Bison crossing

At Neal Smith National Wildlife Refuge, bison often stop traffic.

NEAL SMITH NATIONAL WILDLIFE REFUGE

The refuge sits on the east side of Des Moines and encompasses about 6,000 acres. Of that, 4,000 acres represent the largest prairie restoration in the nation. About 55 bison roam 700 acres along a 5-mile route through the refuge. Sometimes they’re seen, sometimes not. Sometimes they block the road, creating a prairie traffic jam — and the perfect photo opportunity. But snap those photos from the safety of your vehicle; it’s the perfect viewing blind.

When driving through the prairie at the refuge, note the abundance of grassland birds. Dickcissels are among the birds that begin arriving in May with their “dick-dick-cissel” calls.

Others include the eastern and western meadowlarks with their melodic songs that float over the prairie. Bobolinks are here, too, in the early summer, especially where the buffalo roam. Northern harriers fly over the grasslands, looking for food such as the 13-lined ground squirrel. Meanwhile, some short-eared owls remain throughout the year, often sitting atop posts, although the largest number are here in the winter. A variety of sparrows also call the refuge home.

While here, take in the visitor center where displays tell great stories about the prairie that once covered most of Iowa. Free.

Information: fws.gov/refuge/Neal_Smith

KELLERTON GRASSLANDS BIRD CONSERVATION AREA

Just west of Kellerton, may be the only place in Iowa where people can watch male prairie chickens perform their springtime courtship dances. This flat dance area, called a lek, is where they stomp, prance, puff up their bright orange air sacs, leap into the air and try to intimidate each other as they show off to hens. To view this requires people to be at a viewing platform erected by the Ringgold County Conservation Board before the chickens arrive about dawn — their dances don’t last all that long, perhaps an hour. The board hosts its Prairie Chicken Festival on the first Saturday in April. Free.

Information: mycountyparks.com/County/Ringgold, 641-464-2787

DESOTO NATIONAL WILDLIFE REFUGE

About four miles east of Blair, Nebraska, on U.S. Highway 30, this 8,362-acre refuge is best known for the migrating waterfowl and shorebirds that stop here each spring and fall. While the refuge currently is closed due to flooding, rangers are hopeful that visitor access will resume in time for the fall migration, September through December. Road work has begun, so there could even be some public access by late spring or early summer. Last year, the snow geese migration peaked at 57,179 in late November. Some 37,000 waterfowl were recorded as well.

It’s an impressive sight, especially when these birds congregate on the water. There’s a public blind on the north side of the refuge, accessible on the auto tour. U.S. Fish and Wildlife Service permit required.
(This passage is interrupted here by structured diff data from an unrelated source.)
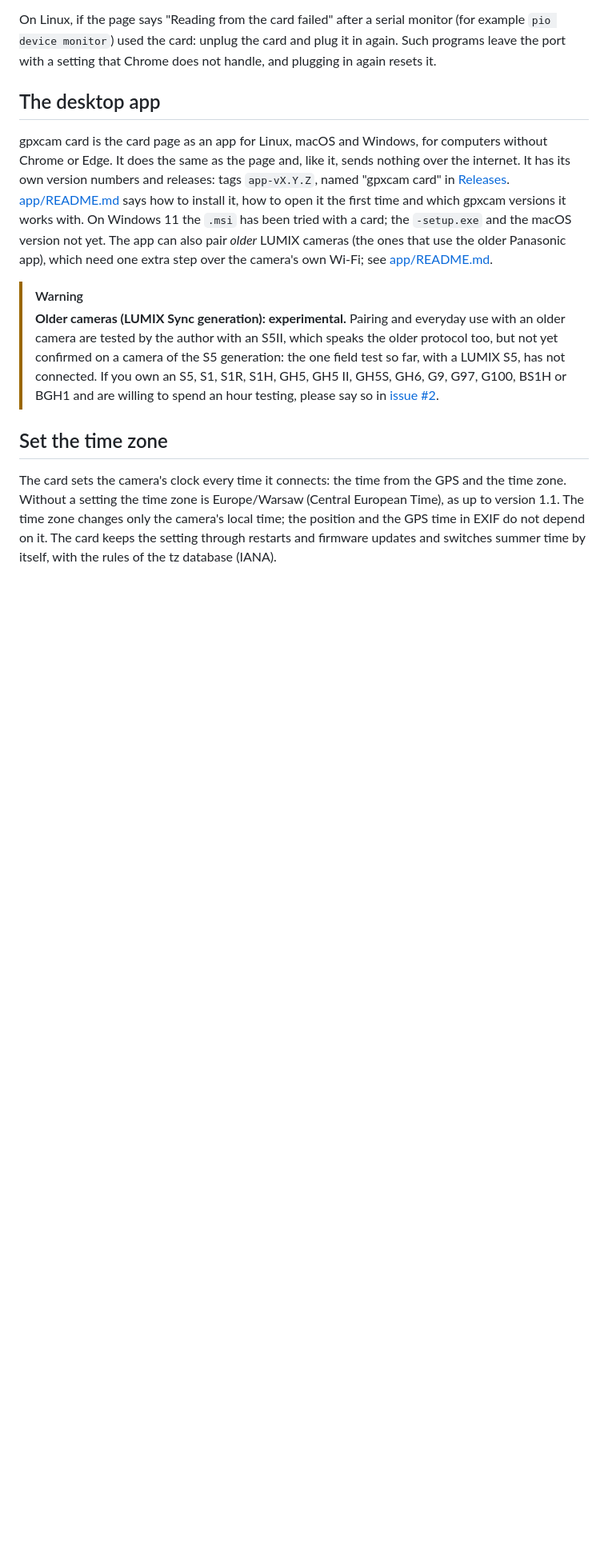
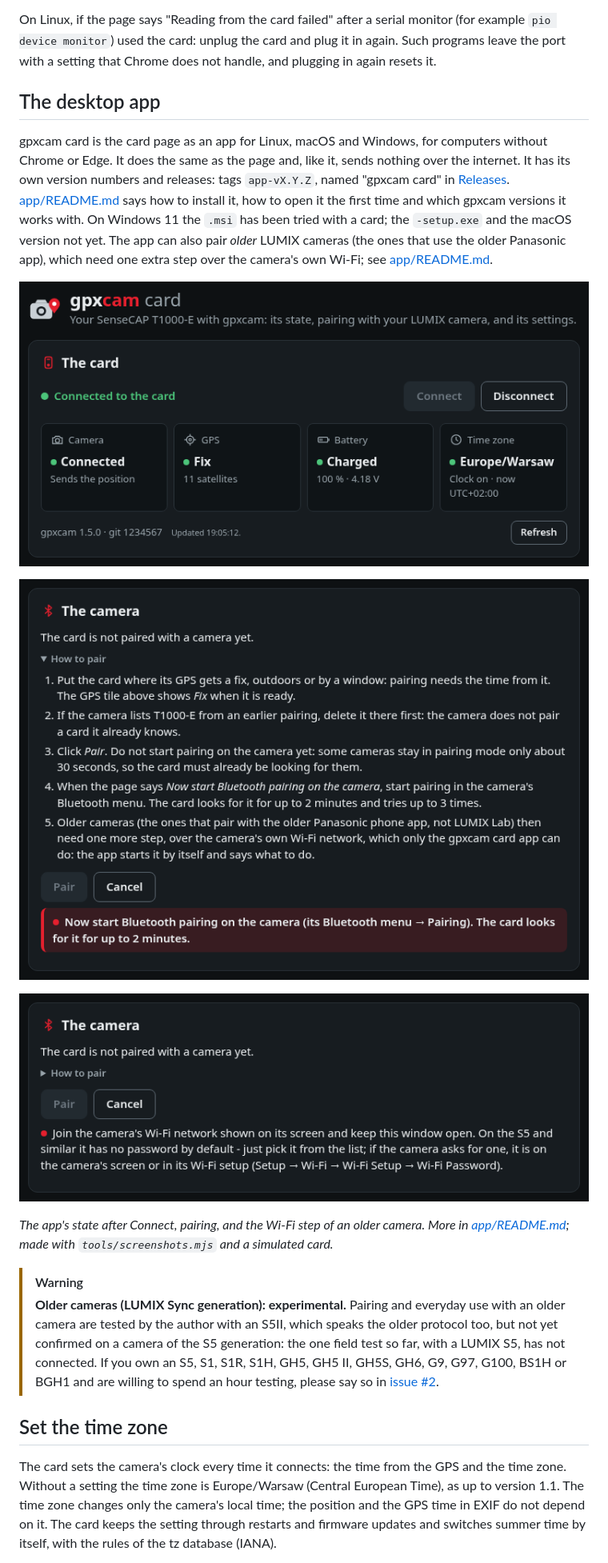
Before and after one commit to TomaszBojanowski/gpxcam-t1000e, a Markdown page: README.md, the part around the change. Shown: that part at 80% size. Drawn GitHub-style; pictures changed too: docs/images/app-older-wifi.png (added), docs/images/app-pairing.png (added), docs/images/app-state.png (added); blank space fills up the shorter version.

```diff
--- a/README.md
+++ b/README.md
@@ -128,6 +128,15 @@ which gpxcam versions it works with. On Windows 11 the `.msi` has been tried wit
 `-setup.exe` and the macOS version not yet. The app can also pair *older* LUMIX cameras (the ones
 that use the older Panasonic app), which need one extra step over the camera's own Wi-Fi; see
 [app/README.md](app/README.md#pairing-an-older-camera).
+
+![The app's card section: connected to the card, with tiles for the camera (Connected), the GPS (Fix, 11 satellites), the battery (Charged, 100 %) and the time zone (Europe/Warsaw, clock on)](docs/images/app-state.png)
+
+![Pairing in the app: the card is looking for the camera, and a highlighted line says "Now start Bluetooth pairing on the camera"](docs/images/app-pairing.png)
+
+![The Wi-Fi step of an older camera: the app asks to join the camera's Wi-Fi network shown on its screen and keep the window open](docs/images/app-older-wifi.png)
+
+*The app's state after Connect, pairing, and the Wi-Fi step of an older camera. More in
+[app/README.md](app/README.md#what-it-looks-like); made with `tools/screenshots.mjs` and a simulated card.*
 
 > [!WARNING]
 > **Older cameras (LUMIX Sync generation): experimental.** Pairing and everyday use with an older camera are tested by the author with an S5II, which speaks the older protocol too, but not yet confirmed on a camera of the S5 generation: the one field test so far, with a LUMIX S5, has not connected. If you own an S5, S1, S1R, S1H, GH5, GH5 II, GH5S, GH6, G9, G97, G100, BS1H or BGH1 and are willing to spend an hour testing, please say so in [issue #2](https://github.com/TomaszBojanowski/gpxcam-t1000e/issues/2).
```
Also changed, not shown: app/README.md (+25 -0 lines), docs/images/app-diagnostics.png (added), docs/images/app-settings.png (added), 6 other files.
The best place to watch the show, however, is from the comfort of the visitor center viewing galleries. A ranger usually hangs out in the space, answering questions and helping spectators spot eagles in trees (bring your binoculars!). While you’re here, be sure to check out the Bertrand steamboat museum collection. The steamboat sank here in 1865, and its recovered contents are on display. The refuge grounds (once reopened after flooding) are accessbile daily sunrise to sunset; the visitor center is open daily (except for certain federal holidays), 8:30 a.m. to 4:30 p.m.

Information: fws.gov/refuge/Desoto, 712-388-4800

BALD EAGLE WATCHING

Communities along the Mississippi River are known places to watch bald eagles every year between mid-December through early March. Many eagles perch high in the trees that flank the river on the lower sides of the 11 locks and dams that touch Iowa. While parts of the river may freeze in the winter, the water below the dams usually doesn’t, and that’s where the eagles swoop down to grab fish near the surface. The Iowa Department of Natural Resources states that the eagles increase from a summertime count of about 500 to around 3,000 each year when they arrive to fish the pools below the dams.

Several riverside communities hold events when the eagles arrive. Planned for 2020:

Jan. 10-12: Quad Cities, Bald Eagle Days, 309-788-5912, qccaexpocenter.com/bald-eagle-event

Jan. 18: Dubuque, Bald Eagle Watch Days, 563-845-7698, traveldubuque.com

Jan. 18-19: Keokuk, Bald Eagle Appreciation Days, 319-524-5599; keokukiowatourism.org

Jan. 23-26: Muscatine, Eagles and Ivories, 563-263-8895; visitmuscatine.com

Mike Whye, World-Herald Correspondent

Be the first to know when news happens. Get the latest breaking headlines sent straight to your inbox.

* I understand and agree that registration on or use of this site constitutes agreement to its user agreement and privacy policy.

Commenting is limited to Omaha World-Herald subscribers. To sign up, click here.

If you're already a subscriber and need to activate your access or log in, click here.

Load comments

You must be a full digital subscriber to read this article You must be a digital subscriber to view this article.